Oh high school. High school was a whirlwind of assignments, going to work, and making time for friends and family. University on the other hand, has been a hurricane of even more assignments, library days, late nights, and “group studying”. The writing has demanded more from me as a creative thinker and as a student. I have to actually put a little piece of me into my writing, and make what I say a personal testimony, rather than a regurgitation of memorized facts. I’m seeing response essays less and less, and reflective writing pieces and journals and other sorts of personalized writing much more often.

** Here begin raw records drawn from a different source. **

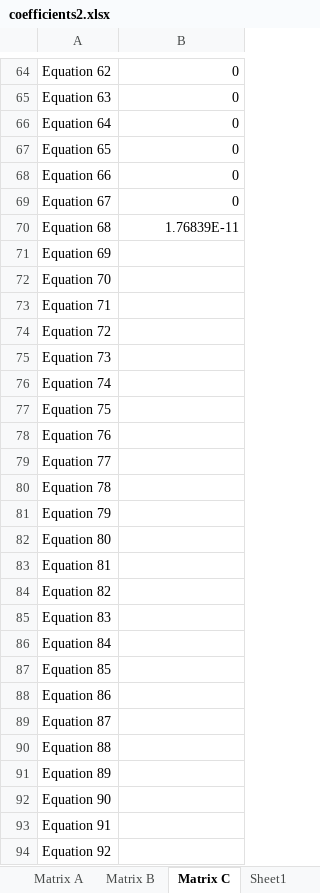
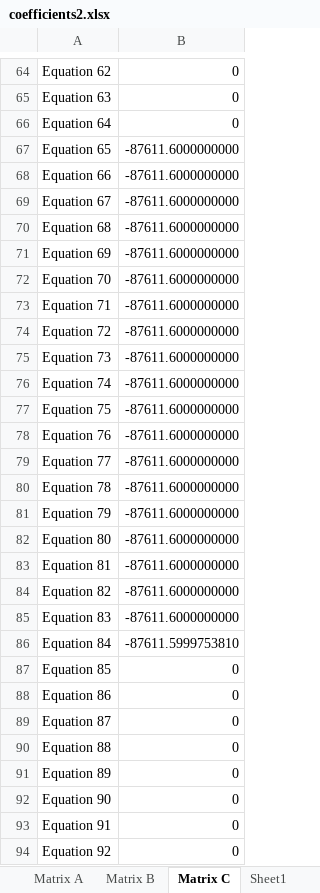
Before and after one commit to tamfr/pipe-dream, an Excel workbook: pipe/coefficients2.xlsx, sheet Matrix C, drawn as a sheet; only a part is shown, gaps mark what is left out; values as stored, in another font and other column widths than the file's, no borders; the diff covers the shown part only; the diff names each change by its address in the sheet, - before the commit and + after, or states it on an @@ line.

```diff
--- a/pipe/coefficients2.xlsx (sheet Matrix C)
+++ b/pipe/coefficients2.xlsx (sheet Matrix C)
-B67:B69: 0
+B67:B69: -87611.6000000000
-B70: 1.76839E-11
+B70: -87611.6000000000
-B71:B85: (empty)
+B71:B85: -87611.6000000000
-B86: (empty)
+B86: -87611.5999753810
-B87:B94: (empty)
+B87:B94: 0
```
Also changed, not shown: 40 added rows and 36 edited cells elsewhere in this sheet, sheet Matrix B, sheet Constants, sheet Matrix A, formulas that keep their value, pipe/coefficients.xlsx.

It’s nice to actually write things that I can add my own focus and ideas to. I’ve found that my voice is becoming a tool I can use for rhetoric, rather than something I have to stifle for formality’s sake.

This has been my writing experience so far. From personal journals, to critical responses, to blog posts, to response questions and debate papers. There’s a lot more opportunity for adding a personal touch to what I say. Actually, the only response essays I’ve had to write have been in sociology, and they’re still essays that focus on people and the way we interact with one another. It’s a refreshing change from the less reflective work we did in high school. We were given assignments where we had to write about our lives, but they were often for participation marks. Until this year, I hadn’t had much experience with learning how to write about my opinions and experiences while keeping a well thought out and intelligent sounding thought process.

Now, while this change has been fantastic, I’m not saying that university writing hasn’t had its fair share of challenges. Going from grade 12 english, where I had to write one in-exam essay, to a place where two essays can be thrown in an hour long midterm, was quite the change. Being able to say everything I need to say in that time limit is almost impossible, especially since I write slower than (or at the same rate as) a sleep deprived student. I’m capable of decent writing, but time and pressure make everything I say less eloquent. I specialize in writing assignments where I can take as long as I want to to over-analyze, and over-interpret every little detail.


This kind of slow, tedious, writing style will be perfect for the formal argument essay. I find that being able to construct an argument piece by piece is much easier than splaying a mess of words all over the paper for the sake of meeting a word count or time limit. I’ve always preferred letting what I write sit around for a while, so I can come back to it after it’s all set in and worked out its differences. When you step away from your writing, you come back with a new perspective, which can help you pick apart the “genius” lines from the “yikes! I actually thought that sounded intelligent” lines. That’s my favorite part of the writing process. It’s putting your nose to the grindstone and just writing and rewriting until you’ve made something worth  a read.


So, although there have been many adjustments, and these past two months have been a total rollercoaster, I’d say my academic writing experience has been pretty good so far. I may even be enjoying writing, much to my own surprise! Nothing’s coming easy, and I’m still wrestling with time management, but we’re getting there. If I just focus on what’s ahead, I’ll be fine. After all -I’m here to learn- and that doesn’t come without a few bumps along the road.